Orientation introduces international students to UGA
Program helps students with cultural aspects of navigating campus.
When Nana Boateng arrived at the University of Georgia from her native Ghana just a year ago, she wasn’t certain of her ability to adjust to life on an American college campus. She had more questions than answers. How do I find my way around campus? Will I connect with others and make new friends? How do I apply for a driver’s license or open a bank account?
“My biggest fears coming to college in the U.S. were adjusting to a new culture, being exposed to a different environment and making friends,” the second-year nutrition science/pre-med major explained. “I was alone in a new country.”
Frans Judea Samosir, a second-year health promotion and behavior major from Indonesia, admits that isolation was his greatest dread.
“I had anxiety about being lonely and having no social support,” he said.
For the more than 2,000 international students from 91 countries who enroll at UGA each year, adapting to the campus brings an additional set of cultural challenges that U.S. students don’t typically face. International Student Orientation, coordinated by the department of International Student Life, seeks to assuage those challenges by giving international students a more intense level of support.
“When a student from another country chooses to attend UGA, we have a responsibility to uphold our institutional promise of a positive and rewarding experience,” said Justin Jeffery, director of ISL. “The cost of coming to school in the U.S. from abroad is quite high, and these students are putting great physical distance between themselves and their families. It’s a tremendous leap of faith both financially and emotionally.”
International Student Orientation is a weeklong program tailored exclusively for new international students. Interactive sessions, social activities, resource fairs and campus tours keep students engaged from dawn to dusk.
Students are divided into groups of about 15 members, and each group is paired with two student volunteers known as world leaders. The world leaders guide the students through orientation and lead breakout sessions on topics like cultural and academic adjustment, grocery shopping, buying a car, transportation in Athens and registering for classes.
Dilru Silva, a senior biology and psychology major, said she chose to volunteer as a world leader because she knew of the struggles her parents faced when they immigrated to the U.S. from Sri Lanka to attend college.
“Their decision to study, live and raise their children here really shaped my life and gave me opportunities only dreamt of in Sri Lanka,” she explained. “Being able to make that initial transition to the U.S. easier for other students who have a similar story is what motivates me.”
World Leader Justin Han, a senior double majoring in genetics and music, echoed Silva’s sentiments.
“As a military child and as a student who has studied abroad, I can relate to how terrifying it could be to experience a dramatic change in environment and how stressful it is to adapt to it,” he said. “I want to mitigate those afflictions by creating a home away from home for these students.”
“ISL welcomed me with open arms and has been like a family for me here in the U.S. Orientation was a remarkable experience that made me love and appreciate UGA, the U.S. and even the very confusing tax system”
— Nana Boateng

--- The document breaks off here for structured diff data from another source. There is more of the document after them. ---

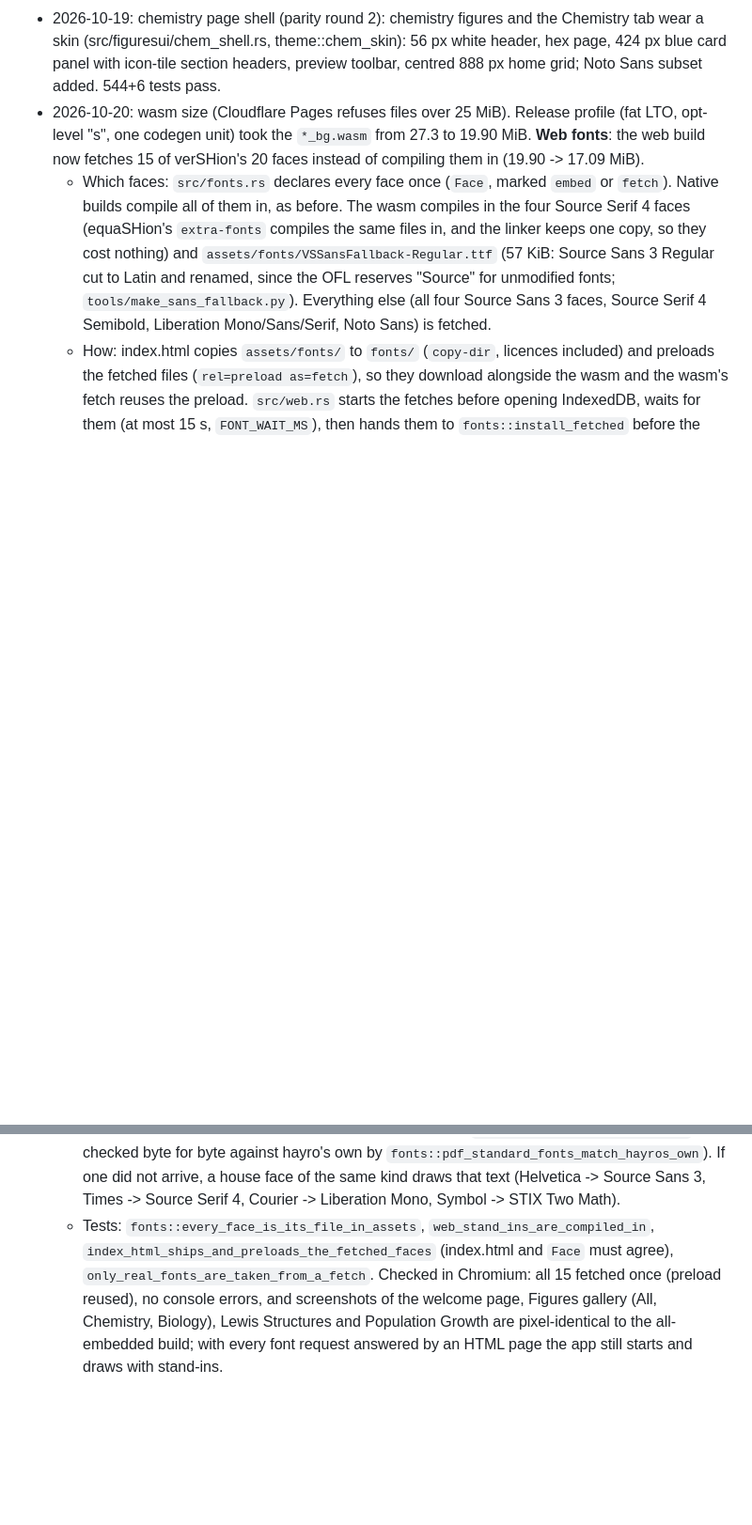
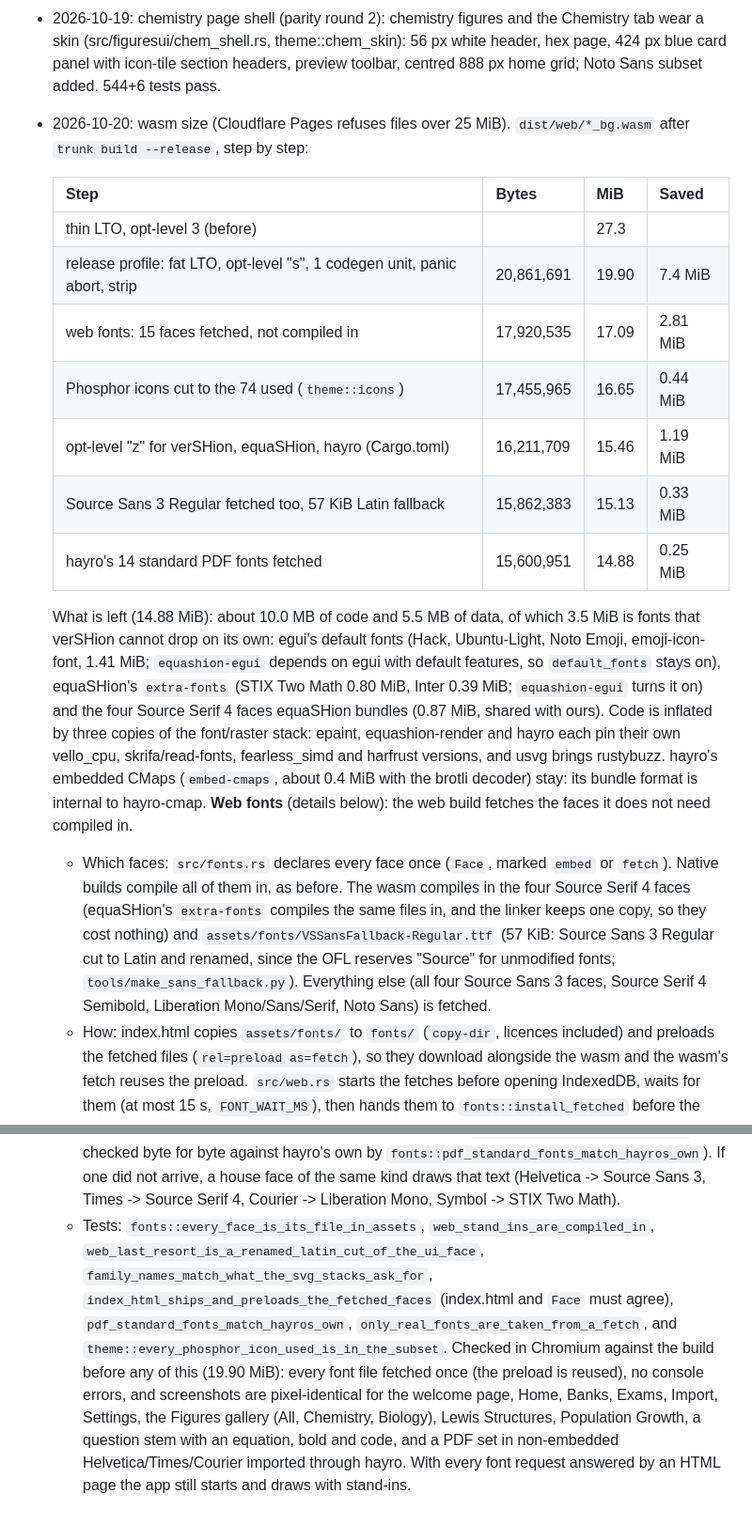
Before and after one commit to shuff57/queshion, a Markdown page: docs/progress.md, 2 parts joined by grey strips. Shown at 94% size. Rendered like a GitHub page; blank space fills up the shorter version.

Commit message:
Docs: wasm size steps, what is left and why
Co-Authored-By: Claude Opus 5.5 <noreply@anthropic.com>

```diff
--- a/docs/progress.md
+++ b/docs/progress.md
@@ -10,10 +10,23 @@
 - 2026-10-18: hayro PDF page rendering committed on web-port (ac5c904). Native + wasm check clean; 541 unit + 6 integration tests pass; sample PDF matches pdftoppm. This tree is clean and has no uncommitted edits — free for the fast-forward and the crates/ move.
 - 2026-10-18: second merge into web-port-loop brought in web-port's parity commits (cccfe7e..942e32c) plus ac5c904/3d58b21; only docs/progress.md conflicted. web-port is now an ancestor, so web-port can fast-forward. Tree is clean; crates/ move is next.
 - 2026-10-19: chemistry page shell (parity round 2): chemistry figures and the Chemistry tab wear a skin (src/figuresui/chem_shell.rs, theme::chem_skin): 56 px white header, hex page, 424 px blue card panel with icon-tile section headers, preview toolbar, centred 888 px home grid; Noto Sans subset added. 544+6 tests pass.
-- 2026-10-20: wasm size (Cloudflare Pages refuses files over 25 MiB). Release profile (fat LTO, opt-level "s", one codegen unit) took the `*_bg.wasm` from 27.3 to 19.90 MiB. **Web fonts**: the web build now fetches 15 of verSHion's 20 faces instead of compiling them in (19.90 -> 17.09 MiB).
+- 2026-10-20: wasm size (Cloudflare Pages refuses files over 25 MiB). `dist/web/*_bg.wasm` after `trunk build --release`, step by step:
+
+  | Step | Bytes | MiB | Saved |
+  |---|---|---|---|
+  | thin LTO, opt-level 3 (before) | | 27.3 | |
+  | release profile: fat LTO, opt-level "s", 1 codegen unit, panic abort, strip | 20,861,691 | 19.90 | 7.4 MiB |
+  | web fonts: 15 faces fetched, not compiled in | 17,920,535 | 17.09 | 2.81 MiB |
+  | Phosphor icons cut to the 74 used (`theme::icons`) | 17,455,965 | 16.65 | 0.44 MiB |
+  | opt-level "z" for verSHion, equaSHion, hayro (Cargo.toml) | 16,211,709 | 15.46 | 1.19 MiB |
+  | Source Sans 3 Regular fetched too, 57 KiB Latin fallback | 15,862,383 | 15.13 | 0.33 MiB |
+  | hayro's 14 standard PDF fonts fetched | 15,600,951 | 14.88 | 0.25 MiB |
+
+  What is left (14.88 MiB): about 10.0 MB of code and 5.5 MB of data, of which 3.5 MiB is fonts that verSHion cannot drop on its own: egui's default fonts (Hack, Ubuntu-Light, Noto Emoji, emoji-icon-font, 1.41 MiB; `equashion-egui` depends on egui with default features, so `default_fonts` stays on), equaSHion's `extra-fonts` (STIX Two Math 0.80 MiB, Inter 0.39 MiB; `equashion-egui` turns it on) and the four Source Serif 4 faces equaSHion bundles (0.87 MiB, shared with ours). Code is inflated by three copies of the font/raster stack: epaint, equashion-render and hayro each pin their own vello_cpu, skrifa/read-fonts, fearless_simd and harfrust versions, and usvg brings rustybuzz. hayro's embedded CMaps (`embed-cmaps`, about 0.4 MiB with the brotli decoder) stay: its bundle format is internal to hayro-cmap.
+  **Web fonts** (details below): the web build fetches the faces it does not need compiled in.
   - Which faces: `src/fonts.rs` declares every face once (`Face`, marked `embed` or `fetch`). Native builds compile all of them in, as before. The wasm compiles in the four Source Serif 4 faces (equaSHion's `extra-fonts` compiles the same files in, and the linker keeps one copy, so they cost nothing) and `assets/fonts/VSSansFallback-Regular.ttf` (57 KiB: Source Sans 3 Regular cut to Latin and renamed, since the OFL reserves "Source" for unmodified fonts; `tools/make_sans_fallback.py`). Everything else (all four Source Sans 3 faces, Source Serif 4 Semibold, Liberation Mono/Sans/Serif, Noto Sans) is fetched.
   - How: index.html copies `assets/fonts/` to `fonts/` (`copy-dir`, licences included) and preloads the fetched files (`rel=preload as=fetch`), so they download alongside the wasm and the wasm's fetch reuses the preload. `src/web.rs` starts the fetches before opening IndexedDB, waits for them (at most 15 s, `FONT_WAIT_MS`), then hands them to `fonts::install_fetched` before the WebRunner and `App::new_from` exist. The loading screen covers the wait.
   - Why before start, not "register when they arrive": the PDF writer's metrics and subsets (`fonts::metrics`, `subset_with`), resvg's font database (`figures::fontdb`) and the egui font set are all built once from the same bytes; swapping a face mid-session could make a PDF's `/Widths` disagree with its embedded font. So the set is fixed once: `install_fetched` only takes effect before anything has read a face, and the first read freezes it.
   - Fallback: a face that fails (HTTP error, timeout, or a static host answering with an HTML page, which does not parse as a font and is dropped) is drawn with a stand-in for the whole session (`Face::stand_in`: sans faces -> Source Sans 3 Regular, and if that failed too the Latin fallback; serif and mono -> the compiled-in Source Serif 4). egui registers the stand-in's bytes under the missing face's name, so every family keeps its order; resvg loads each distinct face once and maps its generic families to whatever family the sans, serif and mono faces actually are. Nothing panics and no text goes blank; the console lists the faces drawn with stand-ins.
   - hayro's 14 standard PDF fonts (Foxit, 285 KB, used for a PDF's non-embedded text) follow the same path: native builds keep hayro's `embed-fonts`; the wasm drops that feature, index.html copies `assets/pdf-fonts/` (unmodified copies of hayro's files, licence included) and preloads them, `web.rs` fetches them with the faces, and `platform::render_with_hayro` gives hayro a resolver that picks the file exactly as hayro's default does (`fonts::pdf_standard_font_file`, checked byte for byte against hayro's own by `fonts::pdf_standard_fonts_match_hayros_own`). If one did not arrive, a house face of the same kind draws that text (Helvetica -> Source Sans 3, Times -> Source Serif 4, Courier -> Liberation Mono, Symbol -> STIX Two Math).
-  - Tests: `fonts::every_face_is_its_file_in_assets`, `web_stand_ins_are_compiled_in`, `index_html_ships_and_preloads_the_fetched_faces` (index.html and `Face` must agree), `only_real_fonts_are_taken_from_a_fetch`. Checked in Chromium: all 15 fetched once (preload reused), no console errors, and screenshots of the welcome page, Figures gallery (All, Chemistry, Biology), Lewis Structures and Population Growth are pixel-identical to the all-embedded build; with every font request answered by an HTML page the app still starts and draws with stand-ins.
+  - Tests: `fonts::every_face_is_its_file_in_assets`, `web_stand_ins_are_compiled_in`, `web_last_resort_is_a_renamed_latin_cut_of_the_ui_face`, `family_names_match_what_the_svg_stacks_ask_for`, `index_html_ships_and_preloads_the_fetched_faces` (index.html and `Face` must agree), `pdf_standard_fonts_match_hayros_own`, `only_real_fonts_are_taken_from_a_fetch`, and `theme::every_phosphor_icon_used_is_in_the_subset`. Checked in Chromium against the build before any of this (19.90 MiB): every font file fetched once (the preload is reused), no console errors, and screenshots are pixel-identical for the welcome page, Home, Banks, Exams, Import, Settings, the Figures gallery (All, Chemistry, Biology), Lewis Structures, Population Growth, a question stem with an equation, bold and code, and a PDF set in non-embedded Helvetica/Times/Courier imported through hayro. With every font request answered by an HTML page the app still starts and draws with stand-ins.
```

Last year, nearly 250 incoming first-year and transfer international students attended the orientation. Jeffery says the detailed nature of UGA’s program makes it desirable to students.
“At many other schools, international orientation is administered through admissions, but we are fortunate at Georgia to have a department like ISL dedicated solely to supporting students from abroad,” he said. “The length of our program is also unique because we want to avoid overloading the students. It’s a lot of information to digest.”
Social events are also an important part of the experience. ISL staff and world leaders plan pool parties, bowling, soccer and Frisbee games, trips to the movies and shopping excursions.
Boeteng says she’d love the chance to participate in orientation all over again.
“ISL welcomed me with open arms and has been like a family for me here in the U.S. Orientation was a remarkable experience that made me love and appreciate UGA, the U.S. and even the very confusing tax system,” she quipped.
This year’s International Student Orientation is scheduled from Aug. 4-10.
ISL was formed in 1997 to support UGA’s goal of fostering a campus climate that appreciates and promotes an interdependent global society. The department’s other programs and services include advising for international student organizations, tax-preparation assistance for international students, off-campus housing support, cross-cultural adjustment counseling and individual student advising.
— Don Reagin, Student Affairs